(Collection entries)
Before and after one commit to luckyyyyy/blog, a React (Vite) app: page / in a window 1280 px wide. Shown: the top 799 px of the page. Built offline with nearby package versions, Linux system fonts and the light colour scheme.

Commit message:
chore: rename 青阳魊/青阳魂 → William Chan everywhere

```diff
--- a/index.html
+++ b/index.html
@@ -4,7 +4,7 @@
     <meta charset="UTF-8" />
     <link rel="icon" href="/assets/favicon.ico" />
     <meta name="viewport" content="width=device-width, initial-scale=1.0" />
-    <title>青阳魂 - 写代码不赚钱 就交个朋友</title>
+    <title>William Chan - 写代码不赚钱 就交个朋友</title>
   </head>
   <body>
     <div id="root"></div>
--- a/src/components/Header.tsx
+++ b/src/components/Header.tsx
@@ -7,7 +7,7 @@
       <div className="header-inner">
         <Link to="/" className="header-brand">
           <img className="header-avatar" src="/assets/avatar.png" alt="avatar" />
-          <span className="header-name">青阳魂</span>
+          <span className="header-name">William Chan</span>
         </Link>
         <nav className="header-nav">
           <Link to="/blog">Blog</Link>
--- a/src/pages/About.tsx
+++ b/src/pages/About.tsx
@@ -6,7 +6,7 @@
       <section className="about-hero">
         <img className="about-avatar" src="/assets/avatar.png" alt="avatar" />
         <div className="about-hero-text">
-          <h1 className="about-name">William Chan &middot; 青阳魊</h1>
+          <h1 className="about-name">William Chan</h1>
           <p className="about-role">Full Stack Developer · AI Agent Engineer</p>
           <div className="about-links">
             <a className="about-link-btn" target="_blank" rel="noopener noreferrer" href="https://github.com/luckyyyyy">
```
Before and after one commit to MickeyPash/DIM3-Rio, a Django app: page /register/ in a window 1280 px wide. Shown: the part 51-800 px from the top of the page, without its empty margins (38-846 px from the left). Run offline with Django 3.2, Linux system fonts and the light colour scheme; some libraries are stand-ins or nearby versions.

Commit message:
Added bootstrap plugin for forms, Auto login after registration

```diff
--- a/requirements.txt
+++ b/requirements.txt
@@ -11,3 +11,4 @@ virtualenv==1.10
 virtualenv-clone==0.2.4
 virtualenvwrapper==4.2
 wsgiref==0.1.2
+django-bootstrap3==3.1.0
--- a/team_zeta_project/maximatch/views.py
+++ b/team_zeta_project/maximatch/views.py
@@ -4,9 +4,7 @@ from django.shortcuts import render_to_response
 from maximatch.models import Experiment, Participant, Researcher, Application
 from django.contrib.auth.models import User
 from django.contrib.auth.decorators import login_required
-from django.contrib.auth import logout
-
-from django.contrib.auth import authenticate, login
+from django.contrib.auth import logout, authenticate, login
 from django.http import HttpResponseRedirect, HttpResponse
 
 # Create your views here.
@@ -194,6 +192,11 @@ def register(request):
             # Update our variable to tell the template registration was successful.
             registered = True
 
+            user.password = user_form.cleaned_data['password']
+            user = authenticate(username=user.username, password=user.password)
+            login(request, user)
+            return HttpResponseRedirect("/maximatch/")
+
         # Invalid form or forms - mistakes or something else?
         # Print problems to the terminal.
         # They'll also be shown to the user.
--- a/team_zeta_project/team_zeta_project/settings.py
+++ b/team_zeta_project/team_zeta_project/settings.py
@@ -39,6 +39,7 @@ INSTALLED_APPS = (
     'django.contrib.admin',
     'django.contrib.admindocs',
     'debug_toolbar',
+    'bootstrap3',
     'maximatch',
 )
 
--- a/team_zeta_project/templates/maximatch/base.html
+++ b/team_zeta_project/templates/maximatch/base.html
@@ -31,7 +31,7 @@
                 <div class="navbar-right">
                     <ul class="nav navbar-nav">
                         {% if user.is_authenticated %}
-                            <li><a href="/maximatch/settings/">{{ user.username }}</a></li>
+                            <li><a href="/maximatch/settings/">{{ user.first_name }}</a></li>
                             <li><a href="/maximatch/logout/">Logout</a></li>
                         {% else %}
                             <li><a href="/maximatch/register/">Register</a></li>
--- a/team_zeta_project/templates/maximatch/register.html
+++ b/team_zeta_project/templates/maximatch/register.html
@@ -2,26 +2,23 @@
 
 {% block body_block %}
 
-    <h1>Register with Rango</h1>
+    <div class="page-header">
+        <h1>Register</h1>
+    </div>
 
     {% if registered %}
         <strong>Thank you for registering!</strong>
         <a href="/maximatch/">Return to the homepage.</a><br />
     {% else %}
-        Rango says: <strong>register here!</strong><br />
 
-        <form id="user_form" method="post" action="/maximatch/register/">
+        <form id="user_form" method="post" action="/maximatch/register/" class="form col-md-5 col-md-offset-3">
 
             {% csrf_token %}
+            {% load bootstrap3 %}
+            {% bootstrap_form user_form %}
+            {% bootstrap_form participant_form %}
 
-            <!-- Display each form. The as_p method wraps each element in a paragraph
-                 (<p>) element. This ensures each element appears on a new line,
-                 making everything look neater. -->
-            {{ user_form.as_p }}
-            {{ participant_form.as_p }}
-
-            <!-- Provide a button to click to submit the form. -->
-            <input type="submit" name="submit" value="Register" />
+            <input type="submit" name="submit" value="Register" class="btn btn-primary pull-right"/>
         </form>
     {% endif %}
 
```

# [Required work]
Each line in the records above that contains the word "from" must be copied.

# [Output]
Before and after one commit to MickeyPash/DIM3-Rio, a Django app: page /register/ in a window 1280 px wide. Shown: the part 51-800 px from the top of the page, without its empty margins (38-846 px from the left). Run offline with Django 3.2, Linux system fonts and the light colour scheme; some libraries are stand-ins or nearby versions.
@@ -4,9 +4,7 @@ from django.shortcuts import render_to_response
 from maximatch.models import Experiment, Participant, Researcher, Application
 from django.contrib.auth.models import User
 from django.contrib.auth.decorators import login_required
-from django.contrib.auth import logout
-from django.contrib.auth import authenticate, login
+from django.contrib.auth import logout, authenticate, login
 from django.http import HttpResponseRedirect, HttpResponse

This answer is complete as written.